Ballet dancers The trip is part of the UK-Russia Year of Culture 2014

Related Stories

The UK's Royal Ballet is beginning a series of performances at the Bolshoi Theatre in Moscow later.

But it will do so without two dancers who have boycotted the trip in protest at Russia's anti-gay laws.

The company will stage six performances in its first Moscow visit since 2003.

A Royal Ballet statement said: "Out of the 96-strong dancers in The Royal Ballet, just two dancers have chosen not to go on tour to Moscow for political reasons."

Royal Ballet dancers performing Tetractys Wayne McGregor’s Tetractys, which had its premiere in February (pictured), will be performed in Moscow

Last year, Russia angered gay rights campaigners when it introduced a law making it illegal to provide information about homosexuality to people under 18.

The statement continued: "A handful of others are not going for family or other reasons and this is completely normal.

"On any overseas tour, there are inevitably some dancers who are not required in the repertory being taken on tour, or who have family or other commitments that do not allow them to go overseas for the duration of the tour."

Principal dancers including Carlos Acosta, Natalia Osipova, Sarah Lamb and Steven McRae are among those who will perform in Moscow.

The Royal Ballet will perform Manon by Kenneth MacMillan and a triple bill of Tetractys by Wayne McGregor, Rhapsody by Frederick Ashton and DGV: Danse a grande vitesse by Christopher Wheeldon.

The trip is part of the UK-Russia Year of Culture 2014, which features an exchange of artists and exhibitions between the two countries.

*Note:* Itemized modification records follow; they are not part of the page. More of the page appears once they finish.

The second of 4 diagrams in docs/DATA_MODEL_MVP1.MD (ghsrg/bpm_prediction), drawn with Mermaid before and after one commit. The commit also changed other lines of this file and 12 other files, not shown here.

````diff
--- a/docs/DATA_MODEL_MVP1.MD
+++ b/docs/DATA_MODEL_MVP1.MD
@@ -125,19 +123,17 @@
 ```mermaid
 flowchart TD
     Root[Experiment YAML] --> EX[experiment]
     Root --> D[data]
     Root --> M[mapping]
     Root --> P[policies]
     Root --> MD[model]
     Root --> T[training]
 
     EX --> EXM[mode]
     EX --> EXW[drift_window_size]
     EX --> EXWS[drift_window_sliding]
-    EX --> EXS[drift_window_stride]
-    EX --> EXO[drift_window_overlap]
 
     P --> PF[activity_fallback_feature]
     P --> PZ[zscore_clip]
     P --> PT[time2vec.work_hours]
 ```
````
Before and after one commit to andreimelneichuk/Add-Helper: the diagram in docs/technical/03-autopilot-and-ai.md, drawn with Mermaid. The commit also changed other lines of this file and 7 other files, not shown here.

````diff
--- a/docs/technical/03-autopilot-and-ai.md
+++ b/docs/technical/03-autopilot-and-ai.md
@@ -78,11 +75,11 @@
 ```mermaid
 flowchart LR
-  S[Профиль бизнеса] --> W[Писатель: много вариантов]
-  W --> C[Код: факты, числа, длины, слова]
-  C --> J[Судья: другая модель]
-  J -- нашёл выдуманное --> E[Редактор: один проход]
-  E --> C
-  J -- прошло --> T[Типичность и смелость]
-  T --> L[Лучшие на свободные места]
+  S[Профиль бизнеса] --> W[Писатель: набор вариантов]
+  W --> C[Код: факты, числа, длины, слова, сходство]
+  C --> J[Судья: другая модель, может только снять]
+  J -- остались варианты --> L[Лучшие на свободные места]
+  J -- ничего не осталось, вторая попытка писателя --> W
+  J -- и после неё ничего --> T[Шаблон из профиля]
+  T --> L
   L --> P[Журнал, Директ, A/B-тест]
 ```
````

The dancers' boycott comes after Sir Ian McKellen said he was advised "not to go to Russia" by the Foreign Office because of the homosexuality laws last year.

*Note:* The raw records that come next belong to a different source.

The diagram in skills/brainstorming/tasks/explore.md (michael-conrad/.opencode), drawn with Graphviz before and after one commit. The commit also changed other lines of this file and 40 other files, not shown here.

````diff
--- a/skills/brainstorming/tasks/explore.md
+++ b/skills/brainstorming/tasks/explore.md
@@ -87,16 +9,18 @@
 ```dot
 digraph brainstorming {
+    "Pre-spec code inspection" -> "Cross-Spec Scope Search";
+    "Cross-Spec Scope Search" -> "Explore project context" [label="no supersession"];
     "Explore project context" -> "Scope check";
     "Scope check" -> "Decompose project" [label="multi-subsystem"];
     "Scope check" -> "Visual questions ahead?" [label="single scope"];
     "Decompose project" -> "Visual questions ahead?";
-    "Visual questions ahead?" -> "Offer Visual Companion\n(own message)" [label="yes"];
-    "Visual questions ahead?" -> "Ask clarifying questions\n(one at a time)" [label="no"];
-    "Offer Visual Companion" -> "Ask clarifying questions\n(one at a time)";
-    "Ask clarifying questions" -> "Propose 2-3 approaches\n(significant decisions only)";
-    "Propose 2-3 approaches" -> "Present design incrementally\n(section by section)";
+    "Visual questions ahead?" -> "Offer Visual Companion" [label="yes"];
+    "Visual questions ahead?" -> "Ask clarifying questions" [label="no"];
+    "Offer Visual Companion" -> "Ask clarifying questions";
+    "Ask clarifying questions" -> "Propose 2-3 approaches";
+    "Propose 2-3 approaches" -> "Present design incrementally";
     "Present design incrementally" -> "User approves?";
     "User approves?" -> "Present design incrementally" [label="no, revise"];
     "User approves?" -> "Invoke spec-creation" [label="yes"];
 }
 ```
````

After Moscow, the Royal Ballet will continue its tour to Taiwan and Shanghai.

More on This Story

Related Stories

The BBC is not responsible for the content of external Internet sites

More Entertainment & Arts stories



  • Firth of Forth bridgeWhat came Firth?

    How the Forth was crossed before the famous bridge

  • Petrol pumpPumping up

    Why are petrol prices rising again?

  • Image of George from Tube CrushTube crush

    How London's male commuters set Chinese hearts racing

  • Elderly manSuicide decline

    The number of old people killing themselves has fallen. Why?

  • TricycleTreasure trove

    The lost property shop stuffed with diamonds, bikes... and a leg

Try our new site and tell us what you think. Learn more
Take me there

Copyright © 2015 BBC. The BBC is not responsible for the content of external sites. Read more.

This page is best viewed in an up-to-date web browser with style sheets (CSS) enabled. While you will be able to view the content of this page in your current browser, you will not be able to get the full visual experience. Please consider upgrading your browser software or enabling style sheets (CSS) if you are able to do so.